- [Exercise aim] Return only the number of lines in the entries below that hold the word "will".

[Edit difference data]
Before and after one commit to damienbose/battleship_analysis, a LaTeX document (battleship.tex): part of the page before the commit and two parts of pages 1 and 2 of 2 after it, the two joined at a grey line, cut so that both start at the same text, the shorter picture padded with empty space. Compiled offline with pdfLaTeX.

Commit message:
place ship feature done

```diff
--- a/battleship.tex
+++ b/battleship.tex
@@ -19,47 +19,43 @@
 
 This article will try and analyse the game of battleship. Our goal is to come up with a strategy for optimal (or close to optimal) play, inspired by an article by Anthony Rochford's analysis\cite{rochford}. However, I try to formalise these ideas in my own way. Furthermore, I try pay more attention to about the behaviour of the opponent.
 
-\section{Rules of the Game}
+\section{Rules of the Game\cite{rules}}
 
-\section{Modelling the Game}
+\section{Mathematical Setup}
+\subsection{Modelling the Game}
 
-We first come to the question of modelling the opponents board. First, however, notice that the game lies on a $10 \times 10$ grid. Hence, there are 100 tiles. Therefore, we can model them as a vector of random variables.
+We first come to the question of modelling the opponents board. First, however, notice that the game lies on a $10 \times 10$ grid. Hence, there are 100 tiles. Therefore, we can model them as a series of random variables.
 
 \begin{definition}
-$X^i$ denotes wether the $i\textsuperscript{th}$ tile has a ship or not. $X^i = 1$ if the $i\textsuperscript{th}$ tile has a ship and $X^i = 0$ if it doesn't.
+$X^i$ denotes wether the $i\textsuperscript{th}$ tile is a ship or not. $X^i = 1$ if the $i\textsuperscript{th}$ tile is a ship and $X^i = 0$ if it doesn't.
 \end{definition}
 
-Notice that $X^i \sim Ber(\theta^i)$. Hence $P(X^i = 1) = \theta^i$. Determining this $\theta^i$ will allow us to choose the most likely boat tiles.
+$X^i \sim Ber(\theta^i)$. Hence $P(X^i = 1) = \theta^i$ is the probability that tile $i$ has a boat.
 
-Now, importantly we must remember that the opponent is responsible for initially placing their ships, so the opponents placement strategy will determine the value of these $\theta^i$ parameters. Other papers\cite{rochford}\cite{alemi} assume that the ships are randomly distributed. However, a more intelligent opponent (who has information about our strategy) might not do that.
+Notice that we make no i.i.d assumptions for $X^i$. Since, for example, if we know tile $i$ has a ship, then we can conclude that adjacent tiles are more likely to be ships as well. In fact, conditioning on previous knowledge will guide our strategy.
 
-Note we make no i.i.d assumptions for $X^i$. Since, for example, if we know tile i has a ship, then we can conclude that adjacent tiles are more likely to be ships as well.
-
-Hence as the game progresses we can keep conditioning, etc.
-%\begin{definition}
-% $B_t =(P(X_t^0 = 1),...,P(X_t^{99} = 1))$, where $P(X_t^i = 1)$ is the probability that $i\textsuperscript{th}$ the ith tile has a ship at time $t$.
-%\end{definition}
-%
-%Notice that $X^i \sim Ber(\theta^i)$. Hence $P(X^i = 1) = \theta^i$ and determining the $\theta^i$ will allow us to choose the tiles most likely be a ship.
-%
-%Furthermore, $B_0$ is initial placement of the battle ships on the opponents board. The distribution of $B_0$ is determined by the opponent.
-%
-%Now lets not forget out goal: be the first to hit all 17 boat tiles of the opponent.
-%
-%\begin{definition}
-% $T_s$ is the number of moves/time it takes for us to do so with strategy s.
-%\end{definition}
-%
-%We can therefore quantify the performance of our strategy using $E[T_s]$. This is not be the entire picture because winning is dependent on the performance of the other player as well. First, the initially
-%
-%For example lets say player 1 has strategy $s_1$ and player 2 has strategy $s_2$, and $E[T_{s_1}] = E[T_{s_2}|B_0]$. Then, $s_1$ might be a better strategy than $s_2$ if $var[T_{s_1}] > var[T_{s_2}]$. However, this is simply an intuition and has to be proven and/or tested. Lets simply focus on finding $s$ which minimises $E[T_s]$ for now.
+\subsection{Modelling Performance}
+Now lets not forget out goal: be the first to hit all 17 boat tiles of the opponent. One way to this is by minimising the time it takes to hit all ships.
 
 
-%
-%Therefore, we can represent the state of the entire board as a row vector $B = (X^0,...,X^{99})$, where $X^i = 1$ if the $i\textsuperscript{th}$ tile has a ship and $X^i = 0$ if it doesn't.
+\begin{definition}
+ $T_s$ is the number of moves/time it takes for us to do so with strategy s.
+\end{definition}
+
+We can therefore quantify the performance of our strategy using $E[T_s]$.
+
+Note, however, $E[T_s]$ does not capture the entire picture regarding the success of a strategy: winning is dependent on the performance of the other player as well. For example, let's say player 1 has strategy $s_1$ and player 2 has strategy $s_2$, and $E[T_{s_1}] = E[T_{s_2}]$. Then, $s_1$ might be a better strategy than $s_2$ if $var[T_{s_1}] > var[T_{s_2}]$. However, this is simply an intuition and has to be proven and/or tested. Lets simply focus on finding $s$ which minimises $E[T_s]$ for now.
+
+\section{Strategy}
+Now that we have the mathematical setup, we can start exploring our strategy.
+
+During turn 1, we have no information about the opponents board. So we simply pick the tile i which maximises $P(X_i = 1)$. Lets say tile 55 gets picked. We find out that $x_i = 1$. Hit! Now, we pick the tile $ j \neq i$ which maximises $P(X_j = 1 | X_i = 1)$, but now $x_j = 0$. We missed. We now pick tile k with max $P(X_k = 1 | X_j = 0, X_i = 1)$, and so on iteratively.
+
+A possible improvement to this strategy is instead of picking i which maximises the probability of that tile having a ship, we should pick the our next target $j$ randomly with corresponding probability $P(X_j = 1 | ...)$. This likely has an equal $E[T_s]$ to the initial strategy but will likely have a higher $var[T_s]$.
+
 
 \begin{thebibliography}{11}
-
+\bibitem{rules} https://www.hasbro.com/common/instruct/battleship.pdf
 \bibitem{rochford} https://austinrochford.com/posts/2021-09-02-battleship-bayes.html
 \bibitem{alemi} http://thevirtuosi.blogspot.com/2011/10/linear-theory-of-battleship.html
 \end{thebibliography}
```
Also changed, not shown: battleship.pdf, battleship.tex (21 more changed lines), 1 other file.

- [Answer to the problem] 6